TASK STATEMENT. Set down each entry exactly as it stands, without altering a single character.

PROVIDED DATA.
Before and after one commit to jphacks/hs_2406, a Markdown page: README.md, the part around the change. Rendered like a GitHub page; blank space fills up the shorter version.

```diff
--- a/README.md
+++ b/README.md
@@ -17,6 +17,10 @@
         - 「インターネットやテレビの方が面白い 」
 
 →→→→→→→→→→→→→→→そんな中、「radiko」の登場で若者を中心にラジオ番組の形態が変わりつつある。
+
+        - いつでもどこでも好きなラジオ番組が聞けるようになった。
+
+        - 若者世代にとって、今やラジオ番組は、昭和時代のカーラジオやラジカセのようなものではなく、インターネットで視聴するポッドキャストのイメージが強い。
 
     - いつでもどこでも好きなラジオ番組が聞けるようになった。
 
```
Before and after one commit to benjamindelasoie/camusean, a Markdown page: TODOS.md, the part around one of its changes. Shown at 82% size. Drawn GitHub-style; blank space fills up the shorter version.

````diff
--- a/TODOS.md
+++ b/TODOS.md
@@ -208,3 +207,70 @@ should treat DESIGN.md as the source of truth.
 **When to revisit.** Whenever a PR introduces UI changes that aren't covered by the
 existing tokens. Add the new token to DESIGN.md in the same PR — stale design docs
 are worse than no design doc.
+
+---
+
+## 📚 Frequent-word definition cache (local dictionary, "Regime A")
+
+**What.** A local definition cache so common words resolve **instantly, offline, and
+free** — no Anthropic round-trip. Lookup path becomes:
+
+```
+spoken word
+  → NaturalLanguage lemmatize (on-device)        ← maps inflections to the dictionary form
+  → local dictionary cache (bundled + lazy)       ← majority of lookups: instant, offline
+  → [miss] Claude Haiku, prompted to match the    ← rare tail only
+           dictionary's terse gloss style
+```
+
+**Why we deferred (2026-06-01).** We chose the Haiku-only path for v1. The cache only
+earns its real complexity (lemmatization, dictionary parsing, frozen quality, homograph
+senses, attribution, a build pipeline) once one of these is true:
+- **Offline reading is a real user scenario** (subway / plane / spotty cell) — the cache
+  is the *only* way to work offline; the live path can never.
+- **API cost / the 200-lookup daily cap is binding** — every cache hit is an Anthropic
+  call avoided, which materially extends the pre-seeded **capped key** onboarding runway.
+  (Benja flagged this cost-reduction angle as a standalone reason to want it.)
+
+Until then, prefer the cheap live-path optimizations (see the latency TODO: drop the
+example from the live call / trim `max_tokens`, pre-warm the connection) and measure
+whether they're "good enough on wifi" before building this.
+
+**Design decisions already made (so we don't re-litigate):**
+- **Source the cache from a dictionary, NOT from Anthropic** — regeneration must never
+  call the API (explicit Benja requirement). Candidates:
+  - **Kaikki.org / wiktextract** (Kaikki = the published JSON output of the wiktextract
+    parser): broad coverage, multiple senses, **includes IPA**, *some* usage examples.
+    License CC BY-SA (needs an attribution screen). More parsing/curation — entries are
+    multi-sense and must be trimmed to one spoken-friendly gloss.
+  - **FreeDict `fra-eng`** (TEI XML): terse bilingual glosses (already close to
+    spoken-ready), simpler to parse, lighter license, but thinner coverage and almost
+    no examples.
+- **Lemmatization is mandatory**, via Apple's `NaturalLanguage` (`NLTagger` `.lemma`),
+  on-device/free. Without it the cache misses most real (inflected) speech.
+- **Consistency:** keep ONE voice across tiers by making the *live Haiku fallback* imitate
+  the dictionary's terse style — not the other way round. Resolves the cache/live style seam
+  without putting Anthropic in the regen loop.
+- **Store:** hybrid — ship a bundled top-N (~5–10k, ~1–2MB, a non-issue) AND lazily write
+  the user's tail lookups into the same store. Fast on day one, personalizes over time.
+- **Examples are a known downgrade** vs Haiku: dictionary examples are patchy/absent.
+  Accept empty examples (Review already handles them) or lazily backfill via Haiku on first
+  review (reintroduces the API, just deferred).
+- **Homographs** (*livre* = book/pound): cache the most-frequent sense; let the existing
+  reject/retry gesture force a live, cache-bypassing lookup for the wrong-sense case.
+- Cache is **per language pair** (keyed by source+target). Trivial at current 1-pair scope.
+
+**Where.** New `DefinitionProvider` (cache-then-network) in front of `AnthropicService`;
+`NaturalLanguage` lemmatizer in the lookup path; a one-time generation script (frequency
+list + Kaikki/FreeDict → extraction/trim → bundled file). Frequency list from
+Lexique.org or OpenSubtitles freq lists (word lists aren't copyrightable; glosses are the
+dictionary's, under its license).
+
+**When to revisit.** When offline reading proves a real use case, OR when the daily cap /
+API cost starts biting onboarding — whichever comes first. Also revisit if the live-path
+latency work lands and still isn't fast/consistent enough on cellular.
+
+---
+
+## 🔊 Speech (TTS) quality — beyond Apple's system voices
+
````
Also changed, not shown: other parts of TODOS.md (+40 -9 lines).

SOLUTION TO THIS TASK.
Before and after one commit to jphacks/hs_2406, a Markdown page: README.md, the part around the change. Rendered like a GitHub page; blank space fills up the shorter version.

```diff
--- a/README.md
+++ b/README.md
@@ -17,6 +17,10 @@
         - 「インターネットやテレビの方が面白い 」
 
 →→→→→→→→→→→→→→→そんな中、「radiko」の登場で若者を中心にラジオ番組の形態が変わりつつある。
+
+        - いつでもどこでも好きなラジオ番組が聞けるようになった。
+
+        - 若者世代にとって、今やラジオ番組は、昭和時代のカーラジオやラジカセのようなものではなく、インターネットで視聴するポッドキャストのイメージが強い。
 
     - いつでもどこでも好きなラジオ番組が聞けるようになった。
 
```
Before and after one commit to benjamindelasoie/camusean, a Markdown page: TODOS.md, the part around one of its changes. Shown at 82% size. Drawn GitHub-style; blank space fills up the shorter version.

````diff
--- a/TODOS.md
+++ b/TODOS.md
@@ -208,3 +207,70 @@ should treat DESIGN.md as the source of truth.
 **When to revisit.** Whenever a PR introduces UI changes that aren't covered by the
 existing tokens. Add the new token to DESIGN.md in the same PR — stale design docs
 are worse than no design doc.
+
+---
+
+## 📚 Frequent-word definition cache (local dictionary, "Regime A")
+
+**What.** A local definition cache so common words resolve **instantly, offline, and
+free** — no Anthropic round-trip. Lookup path becomes:
+
+```
+spoken word
+  → NaturalLanguage lemmatize (on-device)        ← maps inflections to the dictionary form
+  → local dictionary cache (bundled + lazy)       ← majority of lookups: instant, offline
+  → [miss] Claude Haiku, prompted to match the    ← rare tail only
+           dictionary's terse gloss style
+```
+
+**Why we deferred (2026-06-01).** We chose the Haiku-only path for v1. The cache only
+earns its real complexity (lemmatization, dictionary parsing, frozen quality, homograph
+senses, attribution, a build pipeline) once one of these is true:
+- **Offline reading is a real user scenario** (subway / plane / spotty cell) — the cache
+  is the *only* way to work offline; the live path can never.
+- **API cost / the 200-lookup daily cap is binding** — every cache hit is an Anthropic
+  call avoided, which materially extends the pre-seeded **capped key** onboarding runway.
+  (Benja flagged this cost-reduction angle as a standalone reason to want it.)
+
+Until then, prefer the cheap live-path optimizations (see the latency TODO: drop the
+example from the live call / trim `max_tokens`, pre-warm the connection) and measure
+whether they're "good enough on wifi" before building this.
+
+**Design decisions already made (so we don't re-litigate):**
+- **Source the cache from a dictionary, NOT from Anthropic** — regeneration must never
+  call the API (explicit Benja requirement). Candidates:
+  - **Kaikki.org / wiktextract** (Kaikki = the published JSON output of the wiktextract
+    parser): broad coverage, multiple senses, **includes IPA**, *some* usage examples.
+    License CC BY-SA (needs an attribution screen). More parsing/curation — entries are
+    multi-sense and must be trimmed to one spoken-friendly gloss.
+  - **FreeDict `fra-eng`** (TEI XML): terse bilingual glosses (already close to
+    spoken-ready), simpler to parse, lighter license, but thinner coverage and almost
+    no examples.
+- **Lemmatization is mandatory**, via Apple's `NaturalLanguage` (`NLTagger` `.lemma`),
+  on-device/free. Without it the cache misses most real (inflected) speech.
+- **Consistency:** keep ONE voice across tiers by making the *live Haiku fallback* imitate
+  the dictionary's terse style — not the other way round. Resolves the cache/live style seam
+  without putting Anthropic in the regen loop.
+- **Store:** hybrid — ship a bundled top-N (~5–10k, ~1–2MB, a non-issue) AND lazily write
+  the user's tail lookups into the same store. Fast on day one, personalizes over time.
+- **Examples are a known downgrade** vs Haiku: dictionary examples are patchy/absent.
+  Accept empty examples (Review already handles them) or lazily backfill via Haiku on first
+  review (reintroduces the API, just deferred).
+- **Homographs** (*livre* = book/pound): cache the most-frequent sense; let the existing
+  reject/retry gesture force a live, cache-bypassing lookup for the wrong-sense case.
+- Cache is **per language pair** (keyed by source+target). Trivial at current 1-pair scope.
+
+**Where.** New `DefinitionProvider` (cache-then-network) in front of `AnthropicService`;
+`NaturalLanguage` lemmatizer in the lookup path; a one-time generation script (frequency
+list + Kaikki/FreeDict → extraction/trim → bundled file). Frequency list from
+Lexique.org or OpenSubtitles freq lists (word lists aren't copyrightable; glosses are the
+dictionary's, under its license).
+
+**When to revisit.** When offline reading proves a real use case, OR when the daily cap /
+API cost starts biting onboarding — whichever comes first. Also revisit if the live-path
+latency work lands and still isn't fast/consistent enough on cellular.
+
+---
+
+## 🔊 Speech (TTS) quality — beyond Apple's system voices
+
````
Also changed, not shown: other parts of TODOS.md (+40 -9 lines).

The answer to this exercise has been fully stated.